◆ **What this task involves**:
Copy every line of the records below where the word "enum" occurs.

#### Data to examine

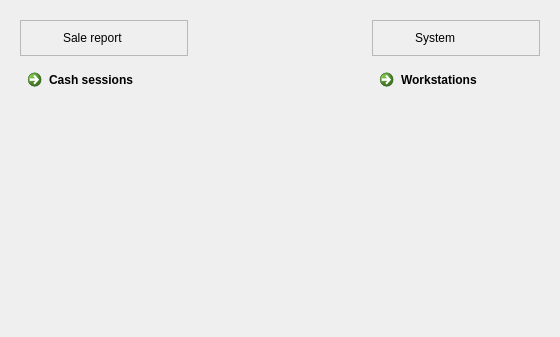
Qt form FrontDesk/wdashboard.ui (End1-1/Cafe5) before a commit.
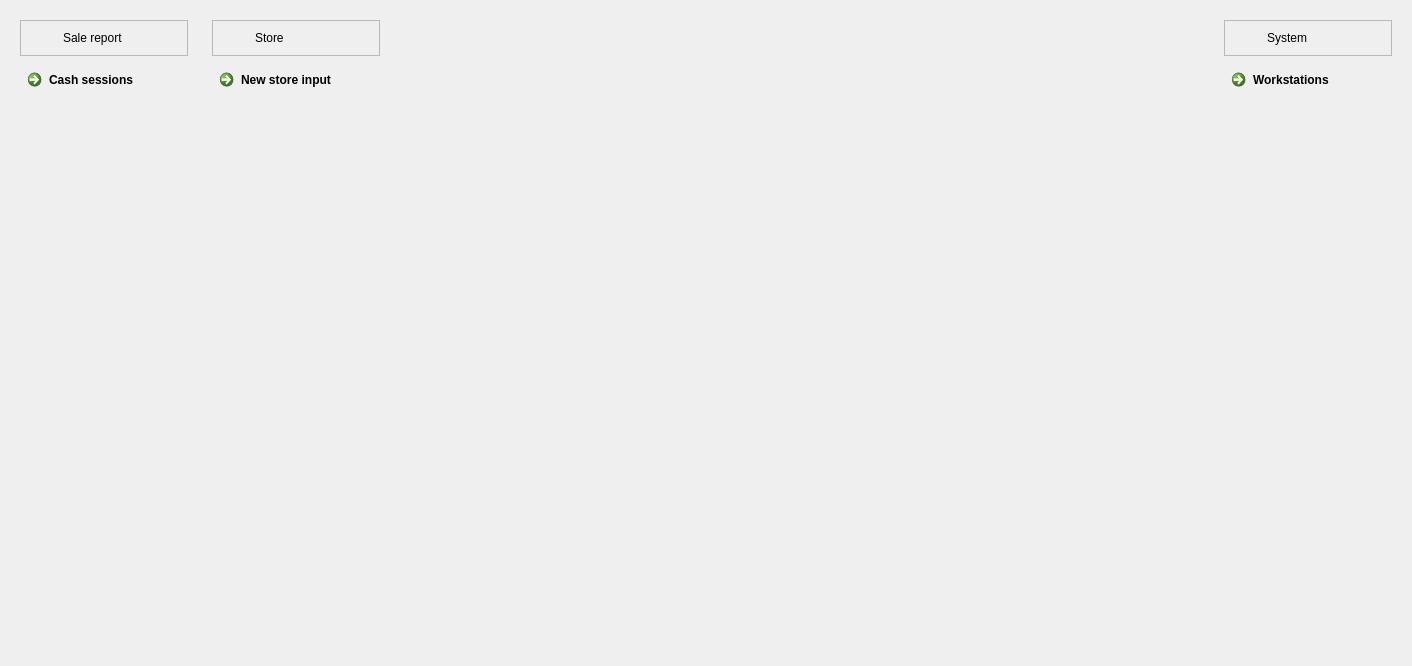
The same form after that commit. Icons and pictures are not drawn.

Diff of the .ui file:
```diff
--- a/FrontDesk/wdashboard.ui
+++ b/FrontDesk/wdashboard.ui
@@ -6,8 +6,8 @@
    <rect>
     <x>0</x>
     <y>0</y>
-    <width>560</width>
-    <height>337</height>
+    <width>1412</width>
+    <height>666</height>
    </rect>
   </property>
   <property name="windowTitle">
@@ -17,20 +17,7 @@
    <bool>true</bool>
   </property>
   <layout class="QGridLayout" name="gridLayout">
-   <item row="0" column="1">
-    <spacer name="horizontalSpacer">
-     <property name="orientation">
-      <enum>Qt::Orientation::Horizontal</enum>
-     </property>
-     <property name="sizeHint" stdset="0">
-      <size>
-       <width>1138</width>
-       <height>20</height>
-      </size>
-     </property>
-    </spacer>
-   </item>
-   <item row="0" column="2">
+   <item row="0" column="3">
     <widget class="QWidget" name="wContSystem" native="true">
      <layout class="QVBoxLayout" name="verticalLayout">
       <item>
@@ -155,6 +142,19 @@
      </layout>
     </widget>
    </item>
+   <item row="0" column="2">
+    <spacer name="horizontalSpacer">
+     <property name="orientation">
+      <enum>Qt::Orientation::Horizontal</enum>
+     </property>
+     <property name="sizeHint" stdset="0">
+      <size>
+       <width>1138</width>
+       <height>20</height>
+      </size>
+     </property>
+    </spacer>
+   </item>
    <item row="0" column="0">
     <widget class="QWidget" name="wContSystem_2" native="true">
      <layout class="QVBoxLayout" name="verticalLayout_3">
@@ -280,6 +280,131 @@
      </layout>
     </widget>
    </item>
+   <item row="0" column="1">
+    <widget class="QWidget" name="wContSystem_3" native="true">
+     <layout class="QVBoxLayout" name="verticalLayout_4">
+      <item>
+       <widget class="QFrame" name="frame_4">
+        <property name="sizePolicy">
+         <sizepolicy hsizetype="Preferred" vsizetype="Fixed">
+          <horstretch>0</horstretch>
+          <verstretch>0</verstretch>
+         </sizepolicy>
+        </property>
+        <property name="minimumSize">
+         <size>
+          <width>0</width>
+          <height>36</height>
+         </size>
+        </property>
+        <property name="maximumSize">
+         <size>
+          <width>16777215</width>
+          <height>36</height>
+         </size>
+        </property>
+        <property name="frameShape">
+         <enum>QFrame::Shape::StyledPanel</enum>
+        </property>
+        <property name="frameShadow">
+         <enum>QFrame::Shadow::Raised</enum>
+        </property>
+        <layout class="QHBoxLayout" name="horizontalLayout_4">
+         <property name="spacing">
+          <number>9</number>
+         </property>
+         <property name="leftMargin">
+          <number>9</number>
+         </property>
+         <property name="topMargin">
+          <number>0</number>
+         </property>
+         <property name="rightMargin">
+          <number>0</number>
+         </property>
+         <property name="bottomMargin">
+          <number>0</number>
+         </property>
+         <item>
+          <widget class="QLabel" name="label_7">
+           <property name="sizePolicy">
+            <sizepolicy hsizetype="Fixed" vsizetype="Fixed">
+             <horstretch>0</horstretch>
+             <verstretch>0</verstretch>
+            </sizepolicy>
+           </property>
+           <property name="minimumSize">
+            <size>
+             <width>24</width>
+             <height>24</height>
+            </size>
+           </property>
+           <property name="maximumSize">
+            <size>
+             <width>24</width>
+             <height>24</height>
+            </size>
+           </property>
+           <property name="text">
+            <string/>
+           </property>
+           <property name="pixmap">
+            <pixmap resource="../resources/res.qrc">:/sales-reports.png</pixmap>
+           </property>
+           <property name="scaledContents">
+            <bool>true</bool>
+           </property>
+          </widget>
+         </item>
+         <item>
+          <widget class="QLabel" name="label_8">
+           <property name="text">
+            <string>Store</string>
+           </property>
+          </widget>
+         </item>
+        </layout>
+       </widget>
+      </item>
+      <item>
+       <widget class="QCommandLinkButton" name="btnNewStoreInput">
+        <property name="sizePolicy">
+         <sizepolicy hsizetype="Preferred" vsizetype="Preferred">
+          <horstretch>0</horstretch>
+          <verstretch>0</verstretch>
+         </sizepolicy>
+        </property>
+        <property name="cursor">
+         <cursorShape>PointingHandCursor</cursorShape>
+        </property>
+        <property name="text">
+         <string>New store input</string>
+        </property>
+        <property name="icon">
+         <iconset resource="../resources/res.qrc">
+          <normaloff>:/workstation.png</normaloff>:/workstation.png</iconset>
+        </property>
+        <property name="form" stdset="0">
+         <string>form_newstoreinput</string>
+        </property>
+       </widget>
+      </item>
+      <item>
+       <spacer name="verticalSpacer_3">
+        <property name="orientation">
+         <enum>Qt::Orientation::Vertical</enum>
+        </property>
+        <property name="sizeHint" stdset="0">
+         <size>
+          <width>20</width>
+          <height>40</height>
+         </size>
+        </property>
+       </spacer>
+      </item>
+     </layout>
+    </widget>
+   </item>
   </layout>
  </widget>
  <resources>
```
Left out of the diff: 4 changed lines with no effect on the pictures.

########

◆ **Response area**:
-      <enum>Qt::Orientation::Horizontal</enum>
+      <enum>Qt::Orientation::Horizontal</enum>
+         <enum>QFrame::Shape::StyledPanel</enum>
+         <enum>QFrame::Shadow::Raised</enum>
+         <enum>Qt::Orientation::Vertical</enum>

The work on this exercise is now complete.